Autonomy Should Be Fully Integrated, Carefully Limited

Top Defense Department leaders addressed the role of autonomous systems in US military strategy Friday, saying integrating autonomy with existing systems is critical but must be accomplished with strict attention to the risks involved. Deputy Secretary of Defense Robert Work said the challenge is “injecting AI [artificial intelligence] into the grid,” with a focus on “human-machine collaboration.” Work mentioned the use of “exoskeletons,” “wearable sensors,” “directed energy,” and “hypersonics” as ways of using machines to enhance human decision-making that would be necessary to maintain a competitive edge given the challenges the US military faces today. He offered the example of a “machine learning” exercise in which a computer was able to retrace the missile launch that brought down Malaysia Airlines Flight 17 in Ukraine on July 17, 2014, relying entirely on data mined from social media accounts. Twitter and other services provided detailed images, from the transport of the Buk missile system across the Russian border to the contrails of the missile itself.

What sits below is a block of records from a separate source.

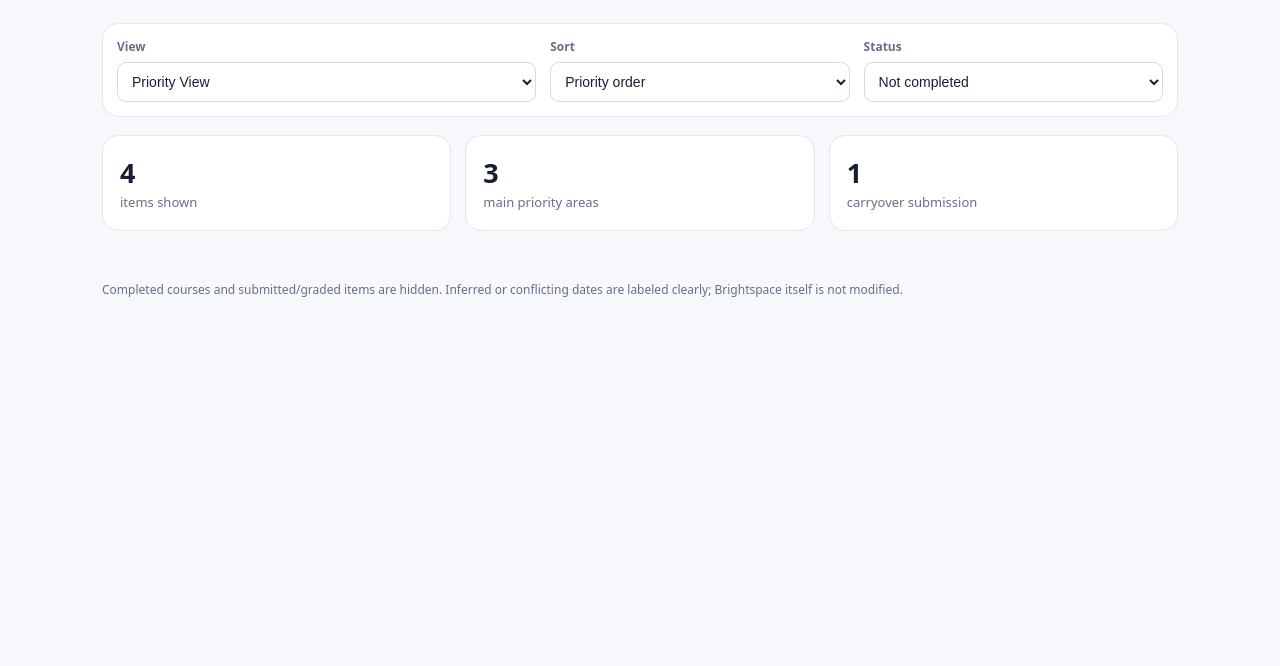
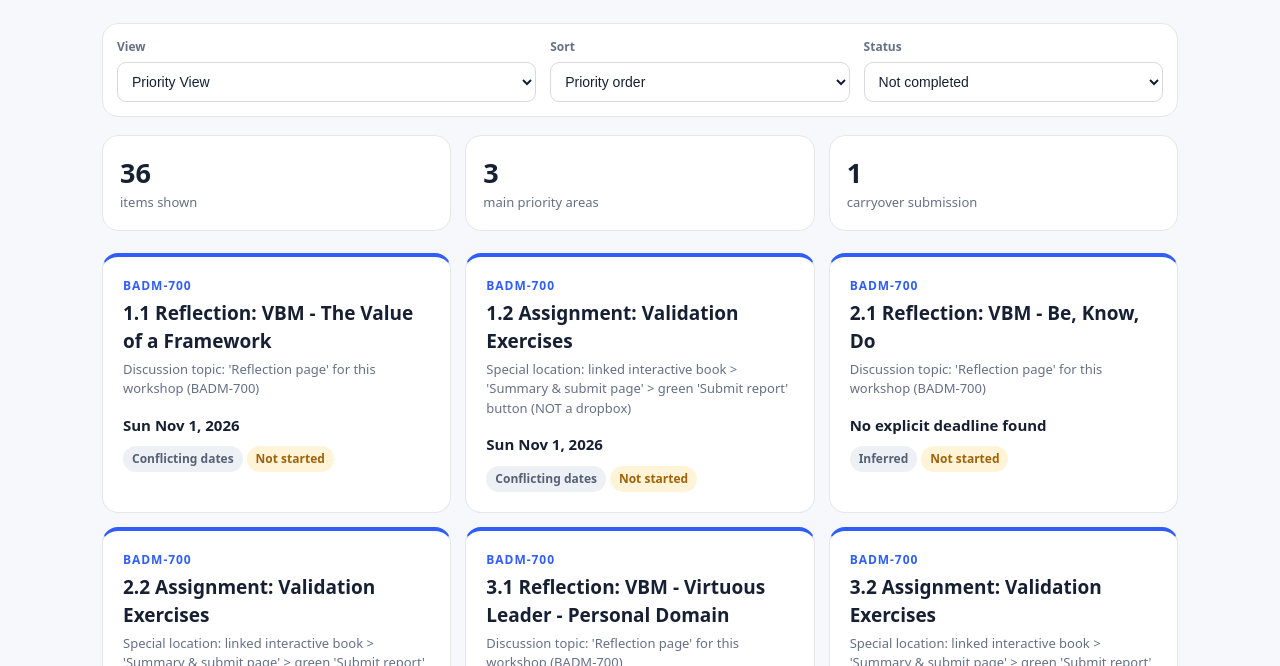
Before and after one commit to ChaitanyaChowdaryPaladugu/dashboardforasignments-, a plain HTML site: page index.html in a window 1280 px wide. Shown: the part 134-800 px from the top of the page. Drawn offline with Linux system fonts and the light colour scheme.

Commit message:
Fix dashboard audit data binding

```diff
--- a/index.html
+++ b/index.html
@@ -4,4 +4,4 @@
 <body><main class="wrap"><header><div><h1>Remaining Work</h1><p class="sub">Brightspace dashboard · updated October 26, 2026</p></div><div class="badge">Active work only</div></header>
 <section class="controls"><div><label for="view">View</label><select id="view"><option value="priority">Priority View</option><option value="all">All Remaining Work</option></select></div><div><label for="sort">Sort</label><select id="sort"><option value="priority">Priority order</option><option value="asc">Deadline ascending</option><option value="desc">Deadline descending</option></select></div><div><label for="status">Status</label><select id="status"><option value="active">Not completed</option><option value="all">All tracked items</option></select></div></section>
 <section class="stats"><div class="stat"><div class="num" id="count">4</div><div class="small">items shown</div></div><div class="stat"><div class="num">3</div><div class="small">main priority areas</div></div><div class="stat"><div class="num">1</div><div class="small">carryover submission</div></div></section><section id="cards" class="grid"></section><p class="footer">Completed courses and submitted/graded items are hidden. Inferred or conflicting dates are labeled clearly; Brightspace itself is not modified.</p></main>
-<script src="audit-data.js"></script><script>window.auditItems;const cards=document.querySelector('#cards');function render(){let view=document.querySelector('#view').value,sort=document.querySelector('#sort').value;let a=items.filter(x=>view==='all'||x.kind==='priority'||x.kind==='carry');if(sort==='asc')a.sort((x,y)=>(x.date||'9999').localeCompare(y.date||'9999'));if(sort==='desc')a.sort((x,y)=>(y.date||'0000').localeCompare(x.date||'0000'));if(sort==='priority')a.sort((x,y)=>items.indexOf(x)-items.indexOf(y));cards.innerHTML=a.length?a.map(x=>'<article class="card '+x.kind+'"><div class="course">'+x.course+'</div><h2>'+x.title+'</h2><div class="small">'+x.detail+'</div><div class="date">'+x.dateLabel+'</div><span class="pill '+(x.kind==='carry'?'high':'')+'">'+x.tag+'</span> <span class="pill '+(x.inferred?'inferred':'')+'">'+x.status+'</span></article>').join(''):'<div class="empty">No remaining work matches this view.</div>';document.querySelector('#count').textContent=a.length}document.querySelectorAll('select').forEach(x=>x.addEventListener('change',render));render();</script></body></html>
+<script src="audit-data.js"></script><script>const items=window.auditItems;const cards=document.querySelector('#cards');function render(){let view=document.querySelector('#view').value,sort=document.querySelector('#sort').value;let a=items.filter(x=>view==='all'||x.kind==='priority'||x.kind==='carry');if(sort==='asc')a.sort((x,y)=>(x.date||'9999').localeCompare(y.date||'9999'));if(sort==='desc')a.sort((x,y)=>(y.date||'0000').localeCompare(x.date||'0000'));if(sort==='priority')a.sort((x,y)=>items.indexOf(x)-items.indexOf(y));cards.innerHTML=a.length?a.map(x=>'<article class="card '+x.kind+'"><div class="course">'+x.course+'</div><h2>'+x.title+'</h2><div class="small">'+x.detail+'</div><div class="date">'+x.dateLabel+'</div><span class="pill '+(x.kind==='carry'?'high':'')+'">'+x.tag+'</span> <span class="pill '+(x.inferred?'inferred':'')+'">'+x.status+'</span></article>').join(''):'<div class="empty">No remaining work matches this view.</div>';document.querySelector('#count').textContent=a.length}document.querySelectorAll('select').forEach(x=>x.addEventListener('change',render));render();</script></body></html>
```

Work suggested that such “information dominance” could be harnessed to “allow us new indication and warning” capabilities. Vice Chairman of the Joint Chiefs of Staff Gen. Paul Selva agreed, saying the future of autonomy in the military is “AI and algorithms helping us do what we do better.” But he added that a “fleet of autonomous single things” would be a static failure. In order to turn autonomy into a competitive advantage, Selva insisted, it must be linked to a global network of military capabilities. Finally, Secretary of Defense Ash Carter articulated a clear doctrine on the use of autonomous systems within the military. “We will always have a human being in charge of the decision about the use of force,” he said. (See also: Shifting Futures, which will appear in the November issue of Air Force Magazine.)